» Aim of the exercise:
In the entries below, identify every line with the string "pythia" and copy it.

» Material provided:
*** Block opens ***

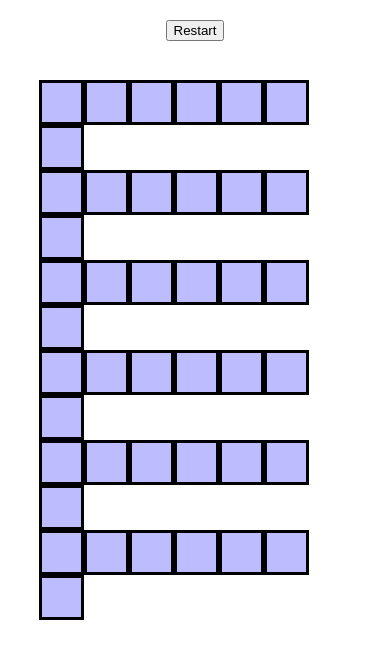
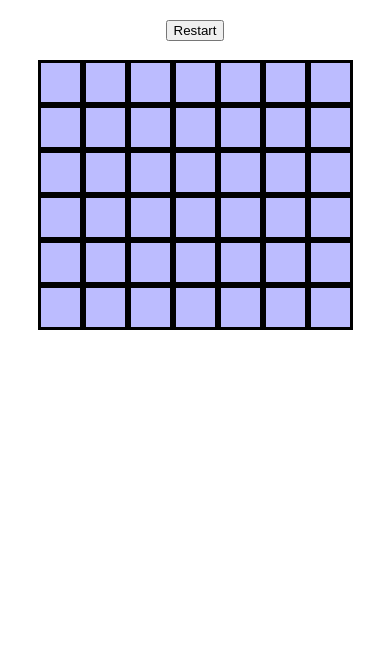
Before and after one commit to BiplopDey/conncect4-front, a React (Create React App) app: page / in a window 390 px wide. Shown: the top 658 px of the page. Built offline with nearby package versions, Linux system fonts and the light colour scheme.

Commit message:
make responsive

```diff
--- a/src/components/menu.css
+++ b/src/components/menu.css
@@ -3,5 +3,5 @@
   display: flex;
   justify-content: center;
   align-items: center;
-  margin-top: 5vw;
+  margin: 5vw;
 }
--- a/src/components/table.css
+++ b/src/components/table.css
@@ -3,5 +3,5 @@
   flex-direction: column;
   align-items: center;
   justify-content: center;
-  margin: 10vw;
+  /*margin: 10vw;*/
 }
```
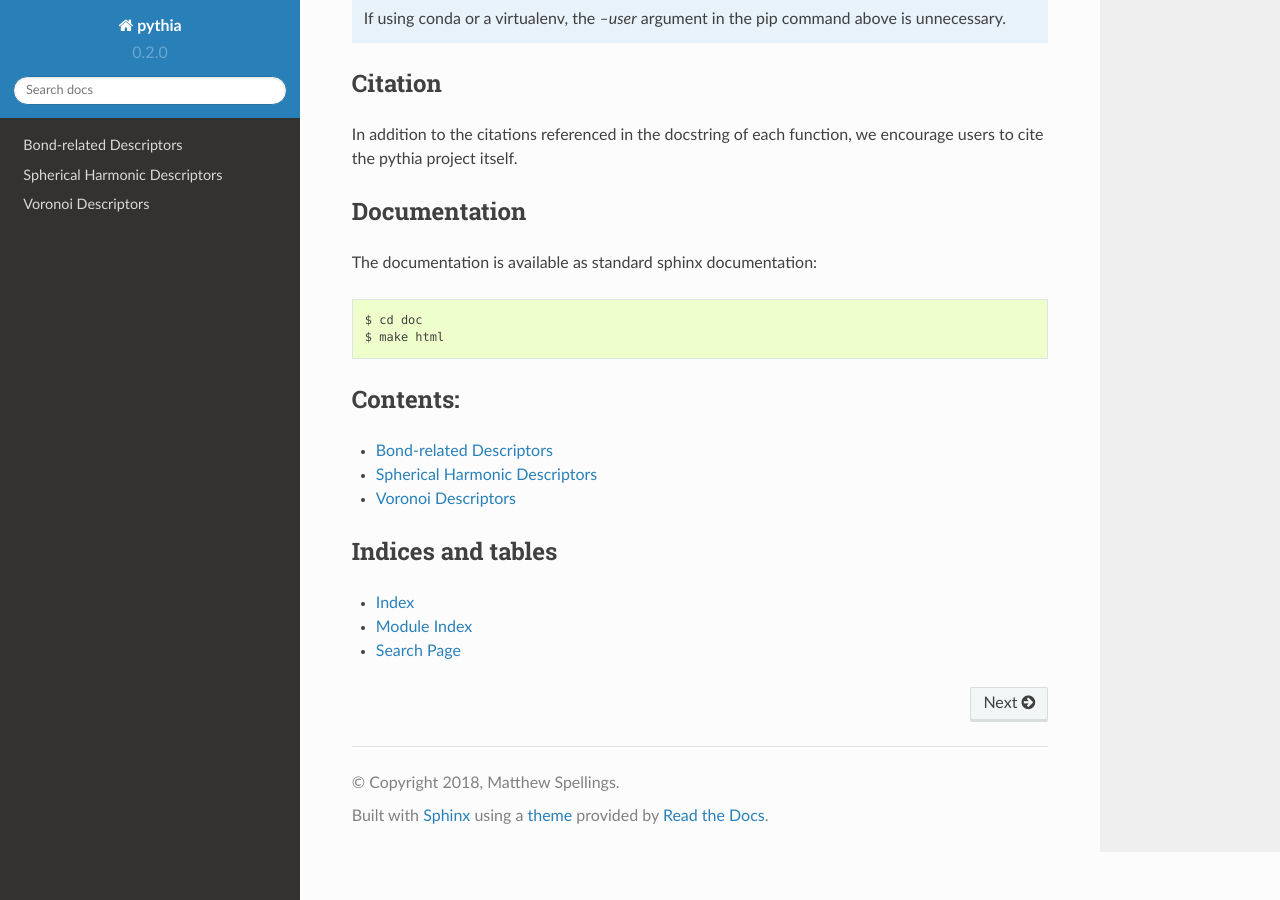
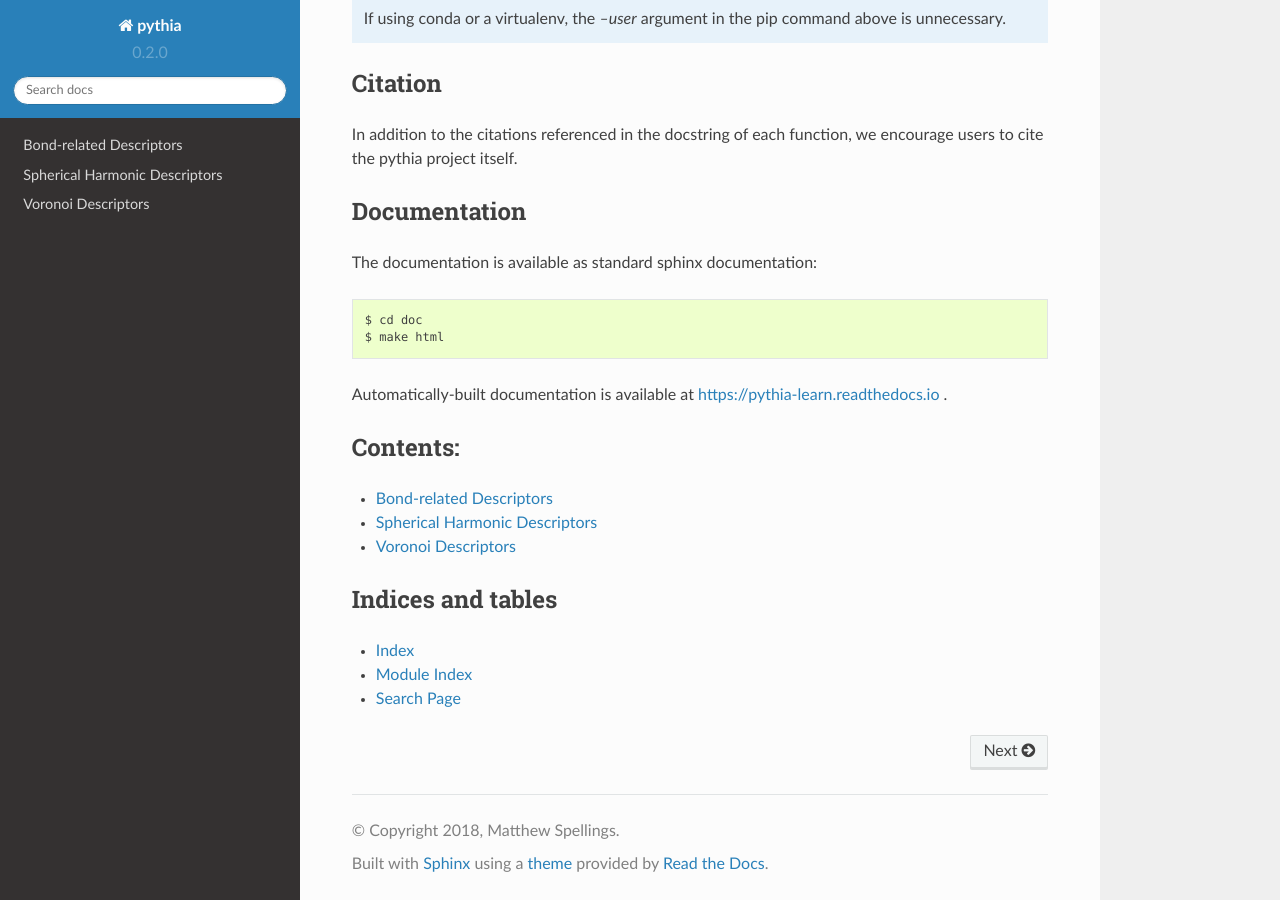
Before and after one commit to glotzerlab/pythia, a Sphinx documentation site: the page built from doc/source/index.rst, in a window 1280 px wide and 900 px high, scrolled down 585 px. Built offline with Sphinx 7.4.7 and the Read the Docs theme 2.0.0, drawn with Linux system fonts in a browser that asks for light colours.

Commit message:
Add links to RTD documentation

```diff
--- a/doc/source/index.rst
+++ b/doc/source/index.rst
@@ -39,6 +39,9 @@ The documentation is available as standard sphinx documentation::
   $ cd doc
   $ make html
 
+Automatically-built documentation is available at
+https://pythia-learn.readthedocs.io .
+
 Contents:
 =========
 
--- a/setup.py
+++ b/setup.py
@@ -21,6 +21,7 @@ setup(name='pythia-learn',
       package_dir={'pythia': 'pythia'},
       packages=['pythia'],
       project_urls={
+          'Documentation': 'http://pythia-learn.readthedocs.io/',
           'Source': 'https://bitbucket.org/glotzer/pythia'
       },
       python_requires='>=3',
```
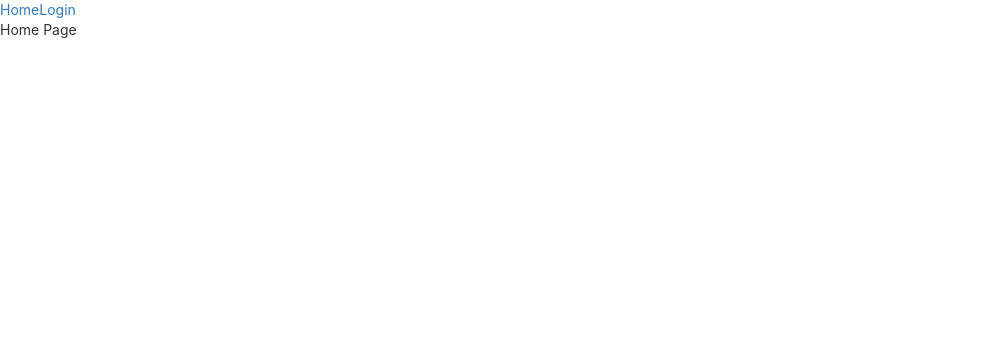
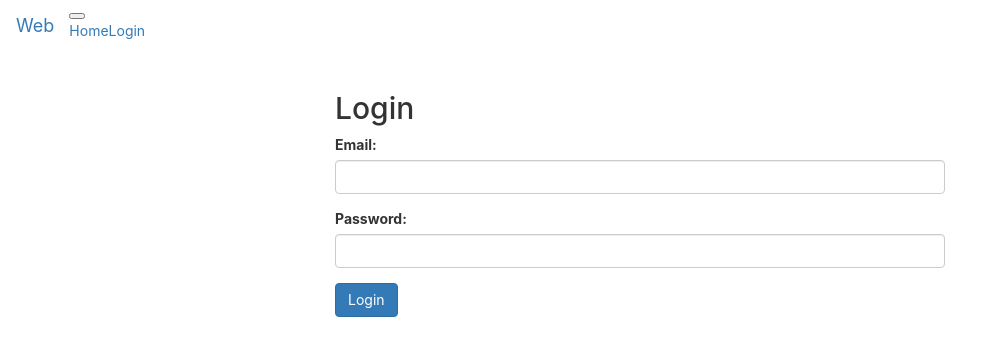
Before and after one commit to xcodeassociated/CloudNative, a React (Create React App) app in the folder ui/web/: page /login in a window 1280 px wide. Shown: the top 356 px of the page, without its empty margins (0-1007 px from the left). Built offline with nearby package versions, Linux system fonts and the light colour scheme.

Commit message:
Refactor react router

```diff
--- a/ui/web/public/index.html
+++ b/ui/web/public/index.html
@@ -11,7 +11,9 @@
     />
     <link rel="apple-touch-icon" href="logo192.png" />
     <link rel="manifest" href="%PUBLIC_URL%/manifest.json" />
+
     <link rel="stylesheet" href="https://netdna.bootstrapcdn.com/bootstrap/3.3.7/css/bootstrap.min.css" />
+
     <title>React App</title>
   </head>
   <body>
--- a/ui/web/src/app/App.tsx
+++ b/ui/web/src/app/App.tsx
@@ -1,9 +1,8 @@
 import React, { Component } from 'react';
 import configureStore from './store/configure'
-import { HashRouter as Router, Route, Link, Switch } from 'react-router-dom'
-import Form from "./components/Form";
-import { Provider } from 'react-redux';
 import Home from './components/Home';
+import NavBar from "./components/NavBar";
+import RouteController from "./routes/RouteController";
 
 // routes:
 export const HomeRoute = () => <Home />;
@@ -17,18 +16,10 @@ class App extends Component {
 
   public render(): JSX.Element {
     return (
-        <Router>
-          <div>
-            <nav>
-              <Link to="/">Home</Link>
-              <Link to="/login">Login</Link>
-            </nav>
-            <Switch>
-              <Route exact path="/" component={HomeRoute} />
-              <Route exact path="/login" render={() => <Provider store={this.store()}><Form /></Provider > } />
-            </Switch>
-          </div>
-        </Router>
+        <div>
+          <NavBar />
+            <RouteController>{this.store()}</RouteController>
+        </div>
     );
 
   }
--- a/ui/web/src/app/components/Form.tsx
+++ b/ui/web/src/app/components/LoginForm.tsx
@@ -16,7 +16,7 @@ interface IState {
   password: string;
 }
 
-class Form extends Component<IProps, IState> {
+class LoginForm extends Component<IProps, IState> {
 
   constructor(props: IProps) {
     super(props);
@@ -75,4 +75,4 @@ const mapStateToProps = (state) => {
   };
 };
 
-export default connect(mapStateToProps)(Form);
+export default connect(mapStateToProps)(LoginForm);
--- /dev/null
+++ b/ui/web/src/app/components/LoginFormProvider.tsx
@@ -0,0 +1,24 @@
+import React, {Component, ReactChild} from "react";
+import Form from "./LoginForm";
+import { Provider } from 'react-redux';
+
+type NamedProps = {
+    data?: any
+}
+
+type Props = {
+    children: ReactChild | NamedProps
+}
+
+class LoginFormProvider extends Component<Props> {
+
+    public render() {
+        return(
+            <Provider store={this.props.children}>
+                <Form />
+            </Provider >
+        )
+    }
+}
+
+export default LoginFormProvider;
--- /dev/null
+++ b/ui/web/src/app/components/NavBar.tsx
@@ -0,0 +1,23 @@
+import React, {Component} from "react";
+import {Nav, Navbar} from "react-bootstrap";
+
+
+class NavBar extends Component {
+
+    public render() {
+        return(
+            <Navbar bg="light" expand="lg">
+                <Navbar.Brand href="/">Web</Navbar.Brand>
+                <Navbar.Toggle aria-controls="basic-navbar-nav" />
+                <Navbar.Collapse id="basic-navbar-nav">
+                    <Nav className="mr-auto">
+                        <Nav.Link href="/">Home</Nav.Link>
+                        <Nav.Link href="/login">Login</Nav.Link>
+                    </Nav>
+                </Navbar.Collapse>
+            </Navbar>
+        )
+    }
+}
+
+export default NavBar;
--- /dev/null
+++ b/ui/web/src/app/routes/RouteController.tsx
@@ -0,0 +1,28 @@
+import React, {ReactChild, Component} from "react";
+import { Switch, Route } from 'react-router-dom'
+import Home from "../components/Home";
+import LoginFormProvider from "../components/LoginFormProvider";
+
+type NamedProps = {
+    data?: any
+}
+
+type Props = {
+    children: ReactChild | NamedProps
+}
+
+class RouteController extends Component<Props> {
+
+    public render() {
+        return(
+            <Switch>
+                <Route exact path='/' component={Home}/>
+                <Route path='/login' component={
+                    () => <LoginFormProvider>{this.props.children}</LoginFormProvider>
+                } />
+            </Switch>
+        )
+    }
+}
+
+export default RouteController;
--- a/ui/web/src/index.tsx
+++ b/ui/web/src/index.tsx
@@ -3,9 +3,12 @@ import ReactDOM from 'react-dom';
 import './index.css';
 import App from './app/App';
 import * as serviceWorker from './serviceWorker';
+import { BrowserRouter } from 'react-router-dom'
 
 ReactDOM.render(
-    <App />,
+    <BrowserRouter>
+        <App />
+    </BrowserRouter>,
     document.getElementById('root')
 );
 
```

*** Block closes ***

» Worked solution:
Before and after one commit to glotzerlab/pythia, a Sphinx documentation site: the page built from doc/source/index.rst, in a window 1280 px wide and 900 px high, scrolled down 585 px. Built offline with Sphinx 7.4.7 and the Read the Docs theme 2.0.0, drawn with Linux system fonts in a browser that asks for light colours.
+https://pythia-learn.readthedocs.io .
@@ -21,6 +21,7 @@ setup(name='pythia-learn',
       package_dir={'pythia': 'pythia'},
       packages=['pythia'],
+          'Documentation': 'http://pythia-learn.readthedocs.io/',
           'Source': 'https://bitbucket.org/glotzer/pythia'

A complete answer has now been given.